How many times have you put off exercising because you simply can’t find the time? I do it far too often. But what if you could work out for just one minute and still get the health benefits of a 45-minute work out? Sounds too good to be true, right?
According to a new study, published in PLOS One, exercise scientists at McMaster University found that as little as one minute of intense exercise could have the same health benefits — in terms of heart health, respiratory fitness and muscles — as a moderate-intensity 45-minute workout.
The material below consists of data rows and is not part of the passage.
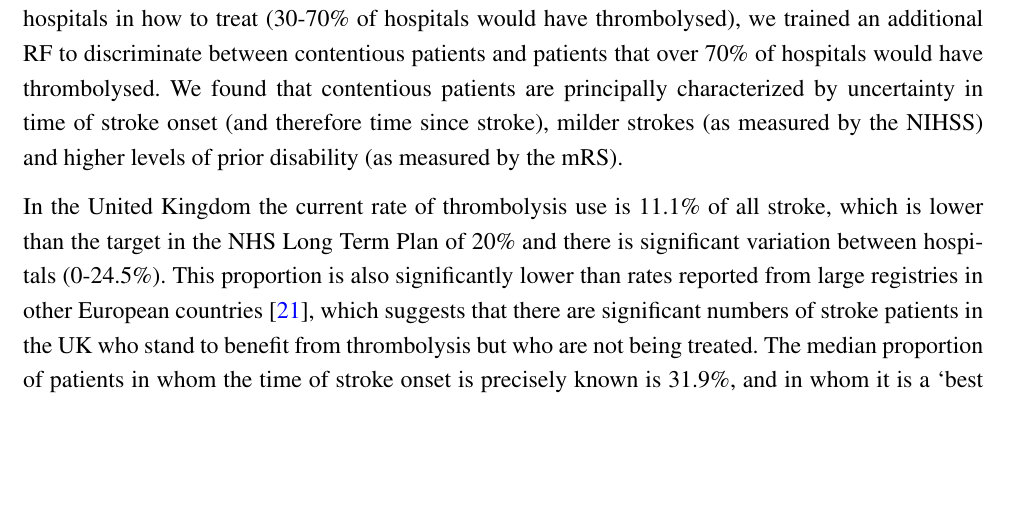
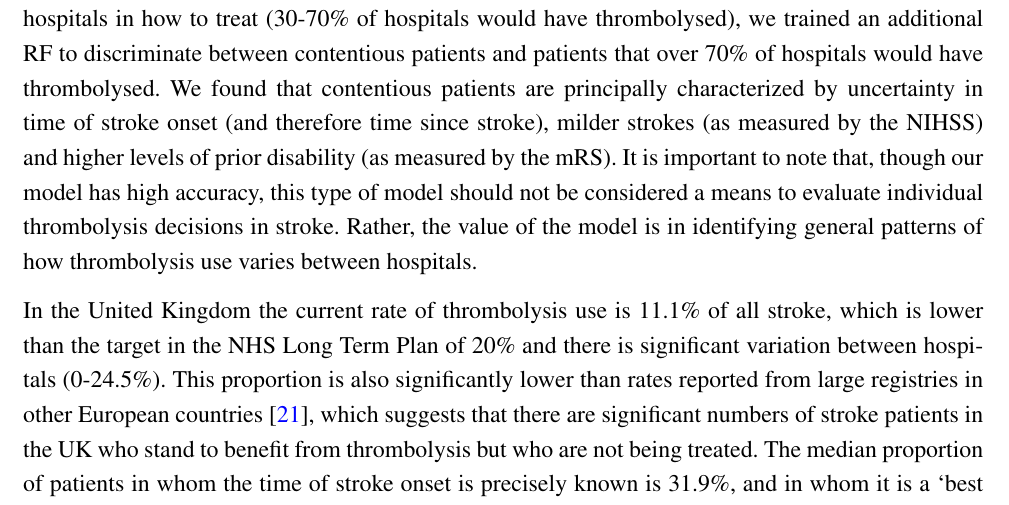
Before and after one commit to samuel-book/overleaf_samuel_1_contentious_patients, a LaTeX paper (main.tex): part of page 14 of 25, cut so that both start at the same text, the shorter picture padded with empty space. Compiled offline with pdfLaTeX.

Commit message:
Updates from Overleaf

```diff
--- a/main.tex
+++ b/main.tex
@@ -334,7 +334,7 @@ Figure \ref{fig:shap_beeswarm} displays the SHAP values for the 20 features that
 
 Our methods demonstrate how ML can be used alongside clinical registry data to identify where variation in decision making occurs. Specifically we have demonstrated that ML can be used to group hospitals according to their decision making and characterise patients that would have been treated differently had they attended a different hospital.
 
-In our example we have used SSNAP, a clinical registry of in-hospital stroke care in the United Kingdom, to investigate variation in thrombolysis use for acute ischemic stroke in patients having a stroke out of hospital. By training separate RFs on patients from each of 132 hospitals, we found the RFs performed well on their own patients (mean accuracy 84.5\%, mean AUC 0.90). Using these RFs, we assessed the amount of agreement between hospitals by putting all patients through all models, and we found that hospitals were much more likely to agree on the patients not to thrombolyse than those to thrombolyse. Defining contentious patients as those in which there is less agreement between hospitals in how to treat (30-70\% of hospitals would have thrombolysed), we trained an additional RF to discriminate between contentious patients and patients that over 70\% of hospitals would have thrombolysed. We found that contentious patients are principally characterized by uncertainty in time of stroke onset (and therefore time since stroke), milder strokes (as measured by the NIHSS) and higher levels of prior disability (as measured by the mRS).
+In our example we have used SSNAP, a clinical registry of in-hospital stroke care in the United Kingdom, to investigate variation in thrombolysis use for acute ischemic stroke in patients having a stroke out of hospital. By training separate RFs on patients from each of 132 hospitals, we found the RFs performed well on their own patients (mean accuracy 84.5\%, mean AUC 0.90). Using these RFs, we assessed the amount of agreement between hospitals by putting all patients through all models, and we found that hospitals were much more likely to agree on the patients not to thrombolyse than those to thrombolyse. Defining contentious patients as those in which there is less agreement between hospitals in how to treat (30-70\% of hospitals would have thrombolysed), we trained an additional RF to discriminate between contentious patients and patients that over 70\% of hospitals would have thrombolysed. We found that contentious patients are principally characterized by uncertainty in time of stroke onset (and therefore time since stroke), milder strokes (as measured by the NIHSS) and higher levels of prior disability (as measured by the mRS). It is important to note that, though our model has high accuracy, this type of model should not be considered a means to evaluate individual thrombolysis decisions in stroke. Rather, the value of the model is in identifying general patterns of how thrombolysis use varies between hospitals.
 
 In the United Kingdom the current rate of thrombolysis use is 11.1\% of all stroke, which is lower than the target in the NHS Long Term Plan of 20\% and there is significant variation between hospitals (0-24.5\%).  This proportion is also significantly lower than rates reported from large registries in other European countries~\cite{kuhrij2018dutch}, which suggests that there are significant numbers of stroke patients in the UK who stand to benefit from thrombolysis but who are not being treated. The median proportion of patients in whom the time of stroke onset is precisely known is 31.9\%, and in whom it is a ‘best estimate’ is 36.8\%, with 31.4\% classified with an unknown time of onset (SSNAP Annual Results Portfolio, 2020-21 www.strokeaudit.org). However, there is a remarkable variation between hospitals in these proportions, ranging from  0.4-73.3\% in our three-year national sample, a degree of variation that is difficult to understand.  The willingness of individual clinicians to estimate the time of onset may relate to their own perception of the balance of risk and benefit from thrombolysis, particularly among patients at either end of the scale of neurological severity and in those with a greater degree of pre-stroke disability.
 %
```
Granted, those 60 seconds have to be at a sprint-like pace, as if you’re being chased down by a tiger and fueled by adrenaline. But it’s just 60 seconds. “I think there is good evidence that shows you can see comparable benefits despite the fact that intervals require less total exercise and reduced time commitment,” said Martin Gibala, a professor of kinesiology at McMaster and lead author on the study.
Here’s the thing. The study isn’t encouraging you to do one intense minute of exercise and be done with it.
“In the study, the people in the interval group rode stationary bikes for two minutes to warm up, then pushed themselves to ride as fast as they could for 20 seconds, then rode more slowly for two minutes and repeated this pattern two more times for a total of 10 minutes,” Time explains.
Because many people cite “lack of time” as a reason for not exercising, Gibala — who has studied interval training for the past decade — says this research should give hope to people who use their busy schedule as an excuse to not sweat it out in the gym.
“Our study shows that an interval-based approach can be more efficient — you can get health and fitness benefits comparable to the traditional approach, in less time,” Gibala said in a press release. “The basic principles apply to many forms of exercise. Climbing a few flights of stairs on your lunch hour can provide a quick and effective workout. The health benefits are significant.”
Do you need a kick in the butt to start you exercising? Check out “4 Apps That Pay You to Exercise.”
Do you use an interval-based exercise program? Share your comments below or on our Facebook page.